■ Exercise goal:
Verbatim repeat, images excluded. Give each entry again as written.

■ Data listing:

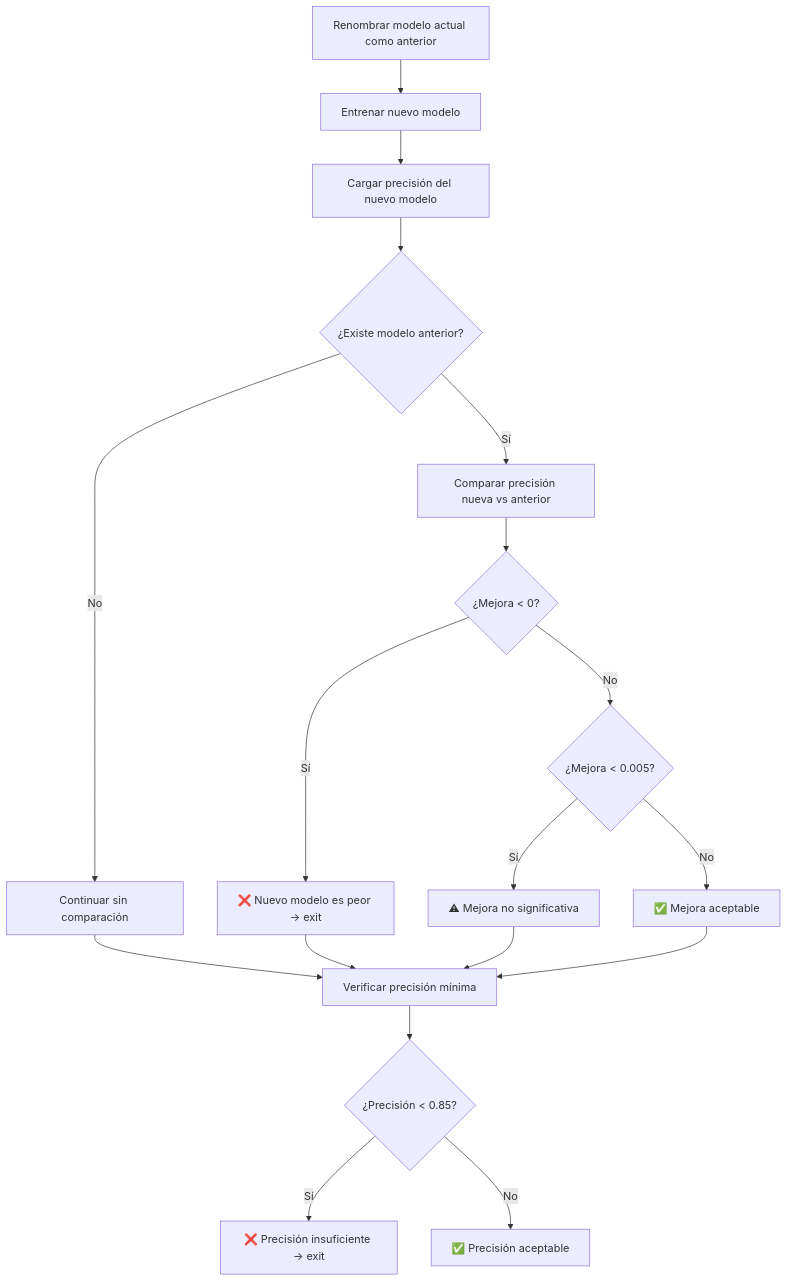
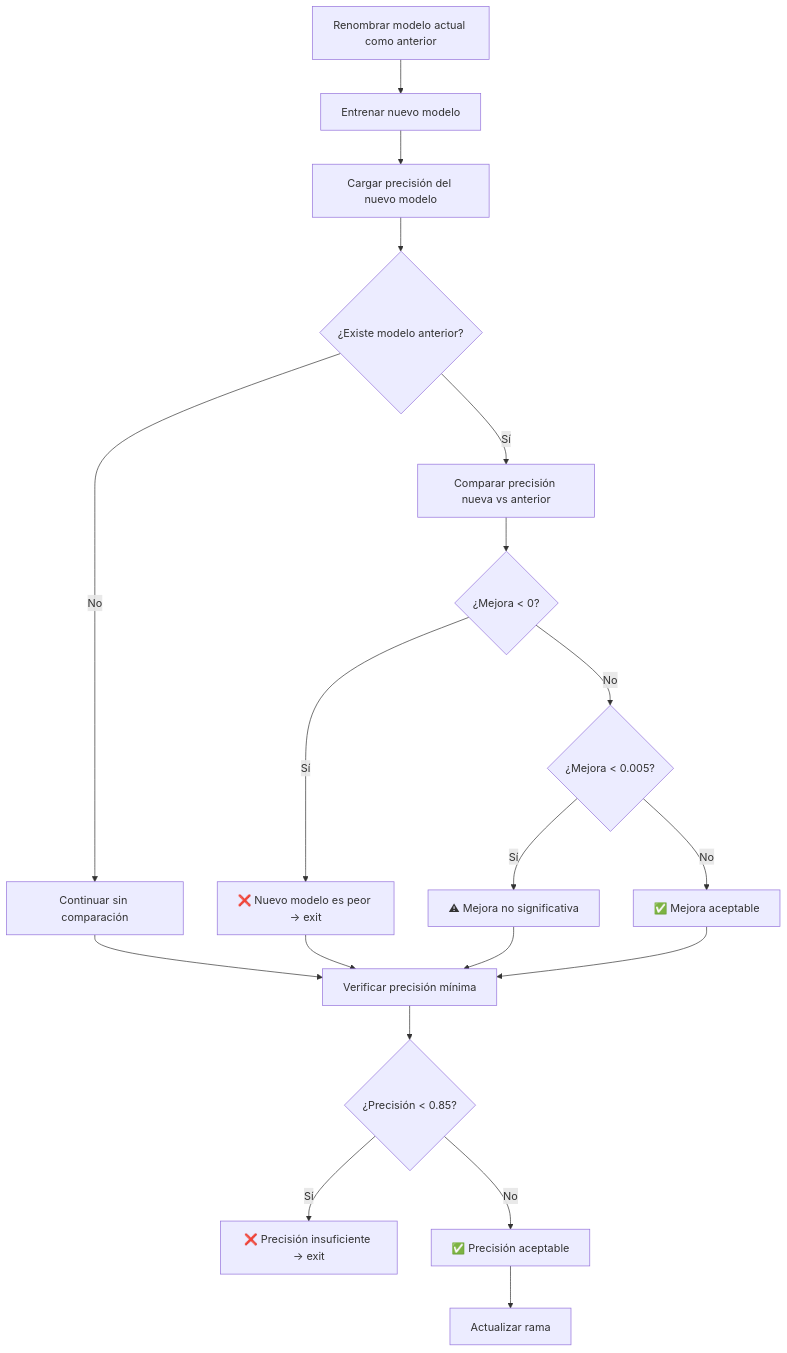
One commit to miguelhzuniga/mlops-repo changed the diagram in Taller_CICD/README.md. Above: the diagram before and after it, drawn with Mermaid. The commit also changed other lines of this file and 2 other files, not shown here.

````diff
--- a/Taller_CICD/README.md
+++ b/Taller_CICD/README.md
@@ -174,24 +182,24 @@
 ```mermaid
 flowchart TD
     A[Renombrar modelo actual como anterior] --> B[Entrenar nuevo modelo]
     B --> C[Cargar precisión del nuevo modelo]
     C --> D{¿Existe modelo anterior?}
     D -- Sí --> E[Comparar precisión nueva vs anterior]
     D -- No --> F[Continuar sin comparación]
 
     E --> G{¿Mejora < 0?}
     G -- Sí --> H[❌ Nuevo modelo es peor → exit]
     G -- No --> I{¿Mejora < 0.005?}
     I -- Sí --> J[⚠ Mejora no significativa]
     I -- No --> K[✅ Mejora aceptable]
 
     F --> L[Verificar precisión mínima]
     H --> L
     J --> L
     K --> L
 
     L --> M{¿Precisión < 0.85?}
     M -- Sí --> N[❌ Precisión insuficiente → exit]
     M -- No --> O[✅ Precisión aceptable]
-
+    O --> P[Actualizar rama]
 ```
````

■ Your response:
One commit to miguelhzuniga/mlops-repo changed the diagram in Taller_CICD/README.md. Above: the diagram before and after it, drawn with Mermaid. The commit also changed other lines of this file and 2 other files, not shown here.

````diff
--- a/Taller_CICD/README.md
+++ b/Taller_CICD/README.md
@@ -174,24 +182,24 @@
 ```mermaid
 flowchart TD
     A[Renombrar modelo actual como anterior] --> B[Entrenar nuevo modelo]
     B --> C[Cargar precisión del nuevo modelo]
     C --> D{¿Existe modelo anterior?}
     D -- Sí --> E[Comparar precisión nueva vs anterior]
     D -- No --> F[Continuar sin comparación]
 
     E --> G{¿Mejora < 0?}
     G -- Sí --> H[❌ Nuevo modelo es peor → exit]
     G -- No --> I{¿Mejora < 0.005?}
     I -- Sí --> J[⚠ Mejora no significativa]
     I -- No --> K[✅ Mejora aceptable]
 
     F --> L[Verificar precisión mínima]
     H --> L
     J --> L
     K --> L
 
     L --> M{¿Precisión < 0.85?}
     M -- Sí --> N[❌ Precisión insuficiente → exit]
     M -- No --> O[✅ Precisión aceptable]
-
+    O --> P[Actualizar rama]
 ```
````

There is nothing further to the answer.